Leasedrive Velo's Roddy Graham claimed that his company has remained in the "vanguard of online systems, particularly with online booking technology". This includes bespoke websites with terms and conditions applying to individual fleet polices. Equally, data can be provided on company intranets to maintain "a secure environment and tailor-made services".
Graham does not anticipate taking the app route because his "blue-chip clientele of 60 to 70 customers knows who I am and where I am". He also disclosed that online rental bookings had reached a "ceiling" at 75% to 90% of Leasedrive's business reservations, and doubted if "we will ever bridge that final gap because corporate car rentals are frequently distress purchases. People will lift the phone because they had not planned to rent a car until circumstances intervened."
RATES AND DOWNSIZING
Daily rental rates for corporate clients have been the subject of a "steady and sustained increase", averaging between 5-10% over the past two years, according to Anthony Ainsworth of Avis UK, who predicts the trend will continue "this year and into next".
He says: "The market as a whole has moved its rates up as a consequence of rising input costs and greater focus on the segment we serve. There has been a steady and sustained increase in daily market rates. Typically that is by 5-10% per year. This is about charging more realistic daily rates for rental so we can continue to invest in the level of service customers expect."
ING's Michelle Wilson says that "negotiating really hard with our suppliers who are the rental companies means some rates have gone up by a minimal percentage and some went down. On average, standard vehicles have risen 2% and estates and automatics by between 5% and 8% due to specifically increased holding costs. LCVs have risen around 5%."
Roddy Graham of Leasedrive adds: "The market always wins and in the corporate sector rates have been quite stable over the last two or three years. There have been some relatively small rises. Some businesses slash rates to gain customers. People still argue that this sector does not make enough money and the cliche is that you can rent a Focus as cheaply as dinner suit hire for one night.
"But rental companies do just fine, thank you, or I would not be in the business. A major issue has been some of the big players who were taken over by private equity firms at the top of the market. The only way their owners can claw that money back is to slash costs or hike prices. That is against others without that high degree of leverage. Forecasting 10% rises is sabre rattling because most of my customers would not tolerate it."
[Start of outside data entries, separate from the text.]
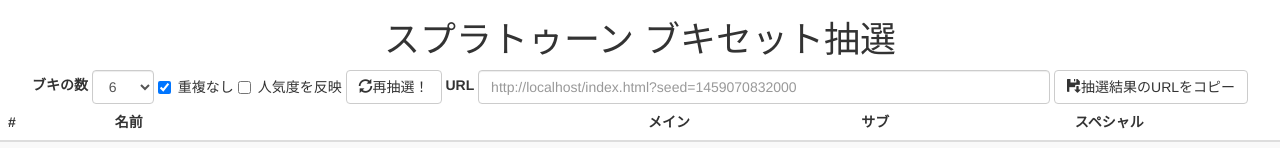
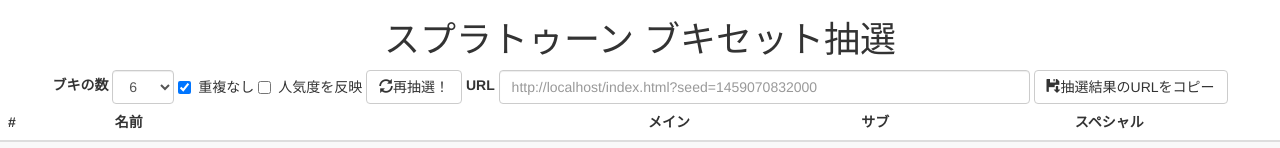
Before and after one commit to eiichiroi/splatoon-bukisets, a plain HTML site: page index.html in a window 1280 px wide. Shown: the top 148 px of the page. Drawn offline with nearby package versions, Linux system fonts and the light colour scheme; some packages are replaced by stand-ins of ours; grey boxes are pictures that could not be loaded; a script that the page names is missing.

Commit message:
Fixed inline form width again(url form width changed from 65 to 60)

```diff
--- a/index.html
+++ b/index.html
@@ -53,7 +53,7 @@
 	</div>
 	<div class="form-group">
 	  <label for="drawing_url">URL</label>
-	  <input type="text" class="form-control" id="drawing_url" size="65">
+	  <input type="text" class="form-control" id="drawing_url" size="60">
 	</div>
 	<div class="form-group">
 	  <button class="btn btn-default" id="copy_button" type="button">
```
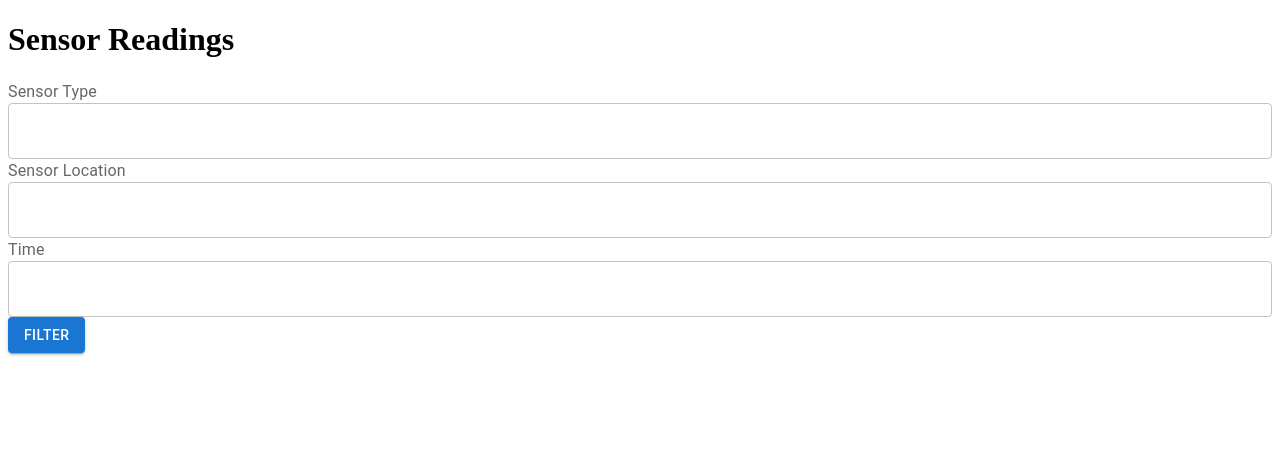
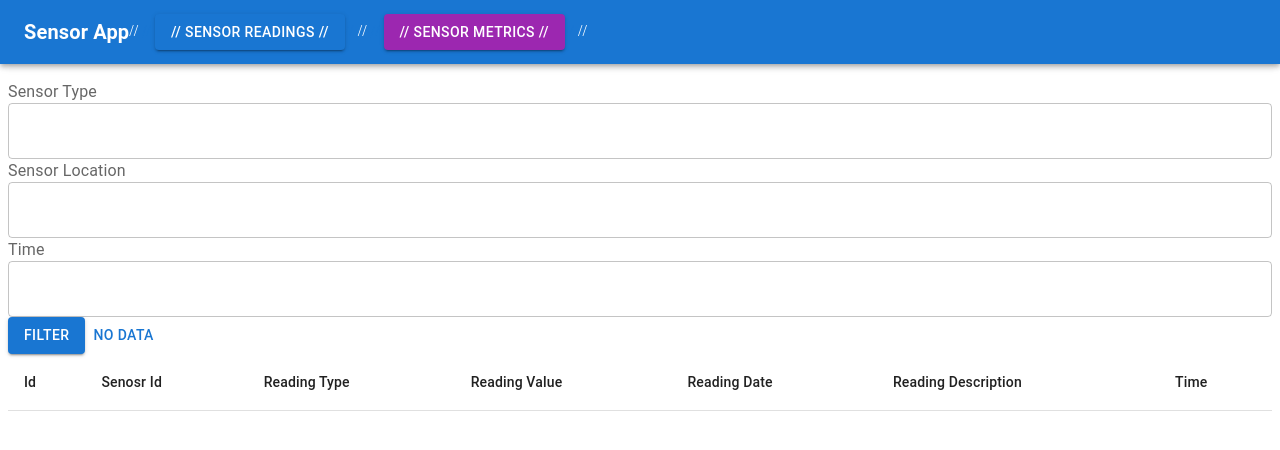
Before and after one commit to gerasmark/ReportingService, a Next.js app in the folder frontend/: page /sensorReadings in a window 1280 px wide. Shown: the top 450 px of the page. Built offline with nearby package versions, Linux system fonts and the light colour scheme.

Commit message:
created sensor reading page

```diff
--- a/frontend/app/sensorReadings/page.tsx
+++ b/frontend/app/sensorReadings/page.tsx
@@ -5,30 +5,32 @@ import TextField from '@mui/material/TextField';
 import Button from '@mui/material/Button';
 import Table from '@mui/material/Table';
 import TableBody from '@mui/material/TableBody';
+import TableHead from '@mui/material/TableHead';
 import TableCell from '@mui/material/TableCell';
 import TableContainer from '@mui/material/TableContainer';
 import TableRow from '@mui/material/TableRow';
 import InputLabel from '@mui/material/InputLabel';
+import AppBar from '@mui/material/AppBar';
+import Toolbar from '@mui/material/Toolbar';
+import Typography from '@mui/material/Typography';
 import Link from '@mui/material/Link';
-import { useRouter } from 'next/router';
 
 const SensorReadingsPage = () => {
   const [type, setType] = useState('');
   const [location, setLocation] = useState('');
   const [time, setTime] = useState('');
   const [sensorReadings, setSensorReadings] = useState([]);
-  const [showAdditionalButton, setShowAdditionalButton] = useState(true);
 
   const handleFilterSubmit = async () => {
-    const response = await fetch('http://127.0.0.1:3000/api/postSensorReadings/', {
+    const response = await fetch('/api/postSensorReadings/', {
       method: 'POST',
       headers: {
         'Content-Type': 'application/json',
       },
       body: JSON.stringify({
-        "type": "temperature",
-        "location": "Ayalafurt",
-        "time": ""
+        type: type,
+        location: location,
+        time: time,
     }),
     });
     if (response.ok) {
@@ -41,7 +43,26 @@ const SensorReadingsPage = () => {
 
   return (
       <div>
-        <h1>Sensor Readings</h1>
+        <AppBar>
+            <Toolbar>
+            <Typography variant="h6" style={{ fontWeight: 'bold' }}>
+            Sensor App
+            </Typography>
+            <div>
+//             <Link href="/sensorReadings">
+//               <Button variant="contained" color="primary">
+//                 Sensor Readings
+//               </Button>
+//             </Link>
+//             <Link href="/sensorMetrics">
+//               <Button variant="contained" color="secondary">
+//                 Sensor Metrics
+//               </Button>
+//             </Link>
+//           </div>
+            </Toolbar>
+        </AppBar>
+        <main style={{ marginTop: '80px' }}></main>
         <div style={{ display: 'flex', flexDirection: 'column' }}>
           <InputLabel>Sensor Type</InputLabel>
           <TextField
@@ -66,8 +87,22 @@ const SensorReadingsPage = () => {
         >
           Filter
         </Button>
+        <Button>
+            {sensorReadings.length > 0? 'View' : 'No Data'}
+        </Button>
         <TableContainer>
           <Table>
+            <TableHead>
+              <TableRow>
+                <TableCell>Id</TableCell>
+                <TableCell>Senosr Id</TableCell>
+                <TableCell>Reading Type</TableCell>
+                <TableCell>Reading Value</TableCell>
+                <TableCell>Reading Date</TableCell>
+                <TableCell>Reading Description</TableCell>
+                <TableCell>Time</TableCell>
+              </TableRow>
+            </TableHead>
             <TableBody>
               {sensorReadings.map((sensorReadings, index) => (
                 <TableRow key={index}>
```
Ainsworth continues his contrary view by denying there had been significant downsizing of vehicle size but conceded that the imperatives were emissions and fuel efficiency: "Corporates continue to rent vehicles of the same size and exploit more efficient, smaller displacement turbo petrol and diesel engines. By providing a robust rental policy and good management information we limit things like ancillary charges for damage, fuel bills and insurance."
But Hertz's Neil Cunningham maintains that 10% of his firm's corporate customers have "shifted down from Mondeo-sized cars to Fiestas during the past three years, missing out the Focus or its equivalent on the way down.
People renting smaller cars pay lower rates, quid pro quo: "We
have been helped by people moving from leasing to short-term rentals. They are renting rather than leasing to avoid longer-term commitments until they are confident of a genuine economic recovery."
Enterprise's Spencer King said his company would "turn off retail business to supply corporate demand", while his colleague Rob Ingram adds: "There is a shift in our longer-term rentals, one-month-or-more products which have been under-priced for some time and were artificially low."